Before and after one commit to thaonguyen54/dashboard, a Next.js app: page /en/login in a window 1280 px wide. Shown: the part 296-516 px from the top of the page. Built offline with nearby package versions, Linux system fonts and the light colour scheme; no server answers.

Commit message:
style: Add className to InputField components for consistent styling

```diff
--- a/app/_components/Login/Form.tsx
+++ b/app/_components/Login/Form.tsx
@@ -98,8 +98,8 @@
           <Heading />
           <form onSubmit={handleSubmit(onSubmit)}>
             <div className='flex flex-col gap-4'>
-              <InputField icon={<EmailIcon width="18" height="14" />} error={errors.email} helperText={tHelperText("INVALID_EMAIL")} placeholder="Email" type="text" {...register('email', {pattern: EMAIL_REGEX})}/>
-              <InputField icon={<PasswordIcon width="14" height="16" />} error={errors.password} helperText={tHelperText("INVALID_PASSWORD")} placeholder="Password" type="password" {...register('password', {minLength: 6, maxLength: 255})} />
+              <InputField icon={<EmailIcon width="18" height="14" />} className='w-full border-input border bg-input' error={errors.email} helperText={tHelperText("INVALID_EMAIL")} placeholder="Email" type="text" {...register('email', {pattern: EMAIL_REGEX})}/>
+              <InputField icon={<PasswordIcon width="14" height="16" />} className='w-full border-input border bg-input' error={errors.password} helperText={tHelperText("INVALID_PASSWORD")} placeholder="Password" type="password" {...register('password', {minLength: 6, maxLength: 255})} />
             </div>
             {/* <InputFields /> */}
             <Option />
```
________________
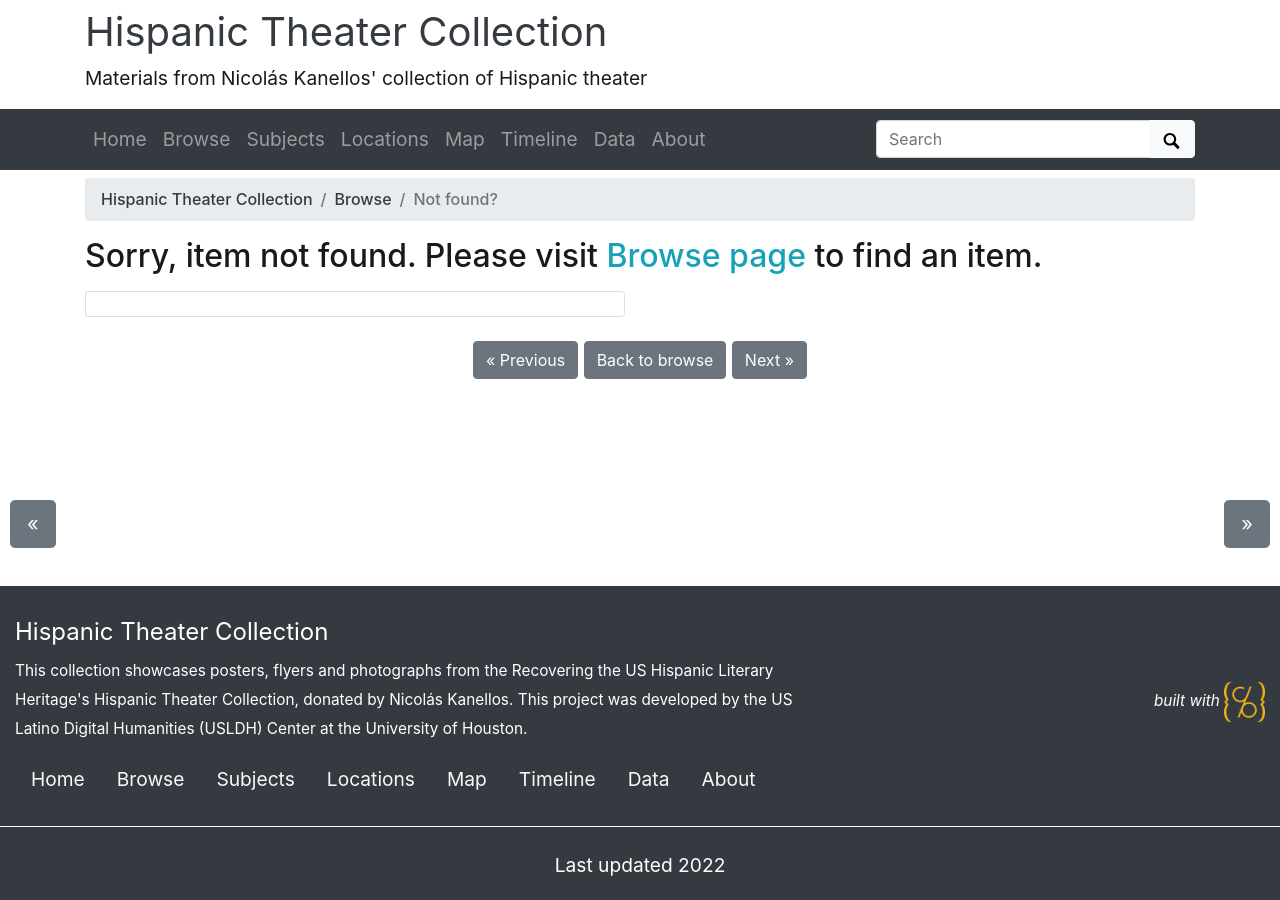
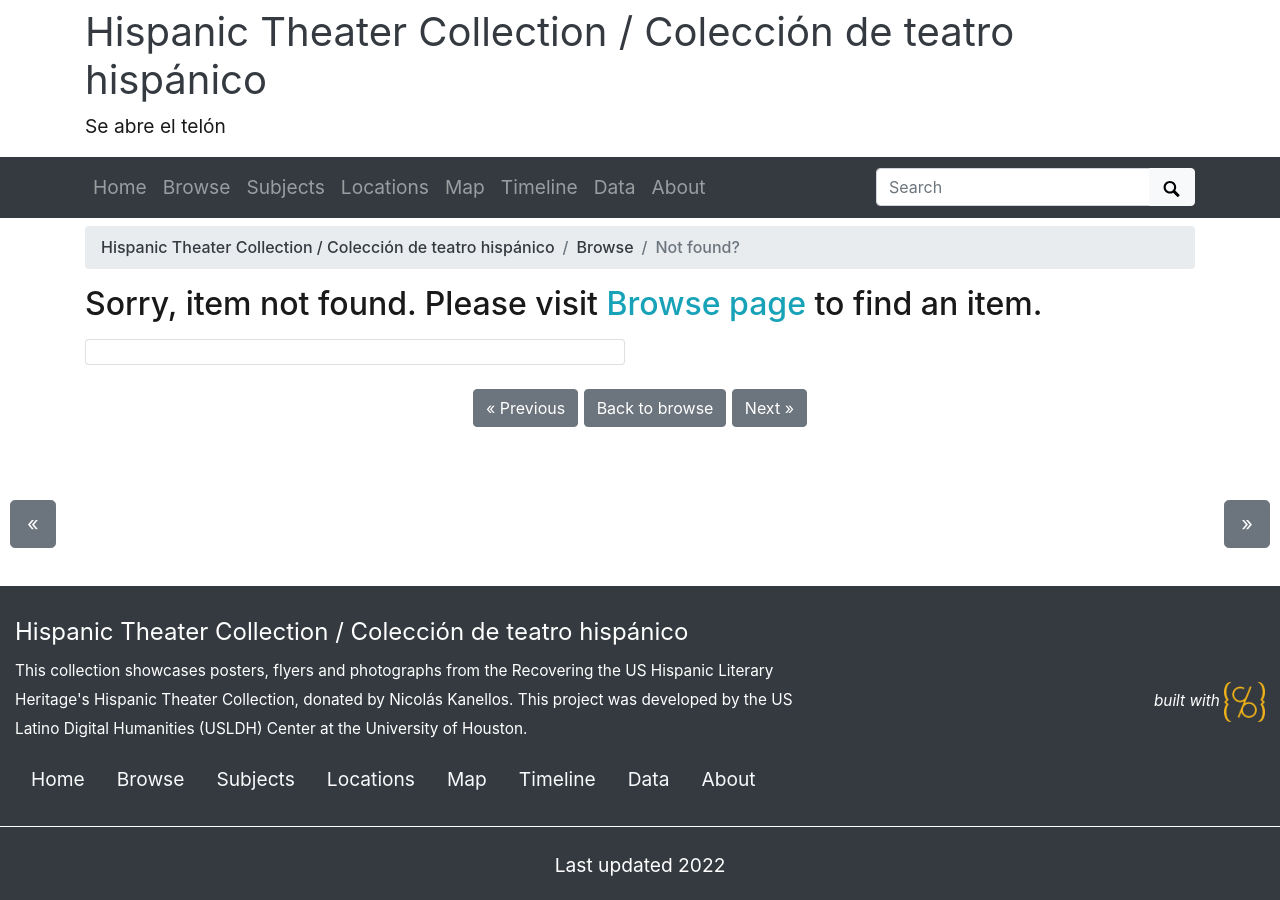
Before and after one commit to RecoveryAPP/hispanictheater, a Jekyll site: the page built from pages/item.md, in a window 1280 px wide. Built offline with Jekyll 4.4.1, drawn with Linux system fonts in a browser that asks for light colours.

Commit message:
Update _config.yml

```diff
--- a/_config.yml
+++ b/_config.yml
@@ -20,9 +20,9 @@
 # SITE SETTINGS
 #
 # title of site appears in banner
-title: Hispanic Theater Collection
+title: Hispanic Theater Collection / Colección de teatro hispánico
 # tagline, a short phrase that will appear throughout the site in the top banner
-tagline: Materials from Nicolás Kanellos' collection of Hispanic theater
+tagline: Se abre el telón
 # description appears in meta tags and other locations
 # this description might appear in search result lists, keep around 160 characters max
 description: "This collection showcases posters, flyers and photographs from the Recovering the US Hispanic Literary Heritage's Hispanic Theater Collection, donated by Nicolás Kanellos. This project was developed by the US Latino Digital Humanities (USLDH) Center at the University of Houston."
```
________________
## The problem:
Return every line of the listing above that contains "banner".

## Reply:
 # title of site appears in banner
 # tagline, a short phrase that will appear throughout the site in the top banner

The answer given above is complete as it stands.